I write my songs about how I see the world; my first song was ‘Symptoms’, which is my interpretation of living with autism. I have gone on to write songs about holidays (‘Paradise’); my first ride on the London Underground which I found quite scary (‘Coming Up For Air’) and generally about life as I see and feel it. One of the first lines I wrote was ‘The Feelings and Spaces Around’ which I guess sums it up.
What music were you influenced by growing up?
We grew up in Scotland and my dad was really into Celtic music, fiddles, pipes, the whole works. My brother and I grew up with some fantastic Scottish bands like Runrig (who we have seen and met about a dozen times), Wolfstone and loads of others. We also grew up with bands that my dad loves like Show Of Hands, Big Country and Marillion. I also went through the teenager music stuff with deafening metal music and other genres. Basically, I love all types of good music. I’ve just come back from Glastonbury and saw and loved everything from Steve Harley, First Aid Kit, The Dropkick Murphys – anything that is good music I listen to and it is so easy to find music today.
Was there a defining moment when you realised singing and songwriting was the career path for you?
Going to Glastonbury Festival in 2010 – I had never seen anything like it; something new and amazing in every corner and different sounds from all directions. I was having a difficult time at school due to my Asperger’s and my release was to shut myself in my room and strum away on a guitar I had been given one Christmas. I loved it, I was producing music and it sounded good.
Soon I started to put some words to these tunes; I wrote about my life and how I saw the world. One tea time in 2011 I told the family I was going to sing a song on the open mike stage at the local festival. Yes I was nervous but it felt so right; I got up there and sang ‘Sometimes’ and people loved it. At that moment I crossed a line and found my path in life.
How much of a role does Asperger’s play within your music and songwriting?
Early on it played quite a significant role as I was able to write some nice songs that people liked and we did a lot of work with the National Autistic Society. Asperger’s still drives me on and I get inspiration for writing through the way I see the world. Over time though I have become more confident on stage having played loads of gigs and festivals and I now have Ollie my brother alongside me playing percussion. We have such a blast on stage which really helps.
I still have my little ways pre and post gig as well, and I like having my mum and dad around as well for reassurance and checking everything is ok with sound, lights etc. So yes it does define me but I am starting to think my songs and our live performances stand on their own.
Without your diagnosis, do you think you would you be doing the same thing?

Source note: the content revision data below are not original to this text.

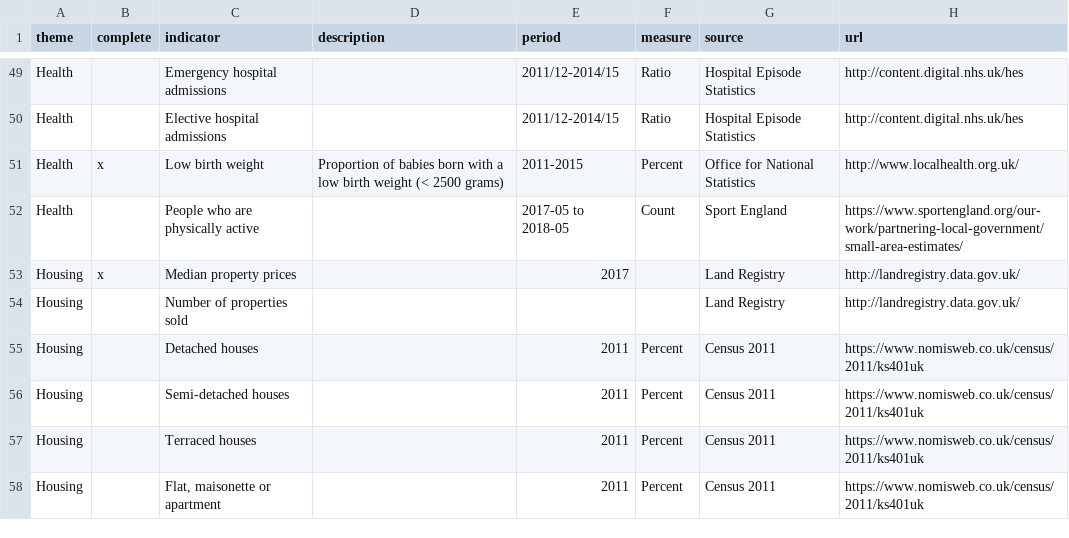
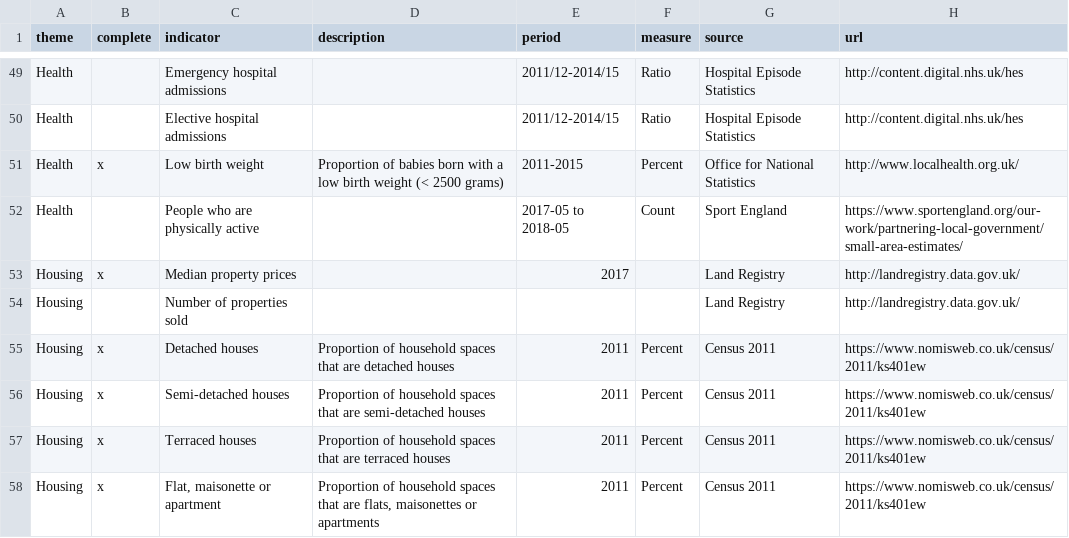
Before and after one commit to traffordDataLab/ward_data, a CSV file: datasets.csv, drawn as a sheet; only a part is shown, gaps mark what is left out; the diff covers the shown part only.

```diff
--- a/datasets.csv
+++ b/datasets.csv
@@ -54,5 +54,5 @@ Housing,x,Median property prices,,2017,,Land Registry,http://landregistry.data.g
 Housing,,Number of properties sold,,,,Land Registry,http://landregistry.data.gov.uk/
-Housing,,Detached houses,,2011,Percent,Census 2011,https://www.nomisweb.co.uk/census/2011/ks401uk
-Housing,,Semi-detached houses,,2011,Percent,Census 2011,https://www.nomisweb.co.uk/census/2011/ks401uk
-Housing,,Terraced houses,,2011,Percent,Census 2011,https://www.nomisweb.co.uk/census/2011/ks401uk
-Housing,,"Flat, maisonette or apartment",,2011,Percent,Census 2011,https://www.nomisweb.co.uk/census/2011/ks401uk
+Housing,x,Detached houses,Proportion of household spaces that are detached houses,2011,Percent,Census 2011,https://www.nomisweb.co.uk/census/2011/ks401ew
+Housing,x,Semi-detached houses,Proportion of household spaces that are semi-detached houses,2011,Percent,Census 2011,https://www.nomisweb.co.uk/census/2011/ks401ew
+Housing,x,Terraced houses,Proportion of household spaces that are terraced houses,2011,Percent,Census 2011,https://www.nomisweb.co.uk/census/2011/ks401ew
+Housing,x,"Flat, maisonette or apartment","Proportion of household spaces that are flats, maisonettes or apartments",2011,Percent,Census 2011,https://www.nomisweb.co.uk/census/2011/ks401ew
```
Also changed, not shown: 1 added row, 1 removed row and 21 edited cells elsewhere in this file, 15 other files.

Probably not. It took a while to get diagnosed as being on the spectrum and up to then I had difficulty in education. Mum and Dad spent as much time at school as I did. When I was diagnosed a lot fell into place not just for me but for the family and everyone around me including teachers. I have a very supporting family who have encouraged me and helped me in my music career – if I had not been diagnosed they would still have been supportive but I may not have found my music and I am sure I would not have been as happy as I am now with such a purpose in life.
If you could collaborate with anyone currently on the music scene, who would it be and why?
Your question is a difficult one for me as I am quite single minded about my music but there are so many great people out there – I steer clear of all the excitement of TV music shows as I like to do my own thing and not be told what to sing. I get great inspiration from meeting musical heroes so I guess if Sir Paul McCartney, Steve Harley or Steve Knightley from Show Of Hands said come on let’s write a song or come and join us on stage that would kick me on a bit.
What are you most looking forward to about playing at Henley Festival this summer?
Henley Festival is a really great opportunity for Ollie and I. It will be a different vibe to Glastonbury but to play at such a prestigious wonderfully organised festival in such a nice place really means a lot to us, and that people are starting to connect and like what we do gives us such a lift. We are playing the Bedouin tent on the Thursday evening, following which we will take in the Pet Shop Boys.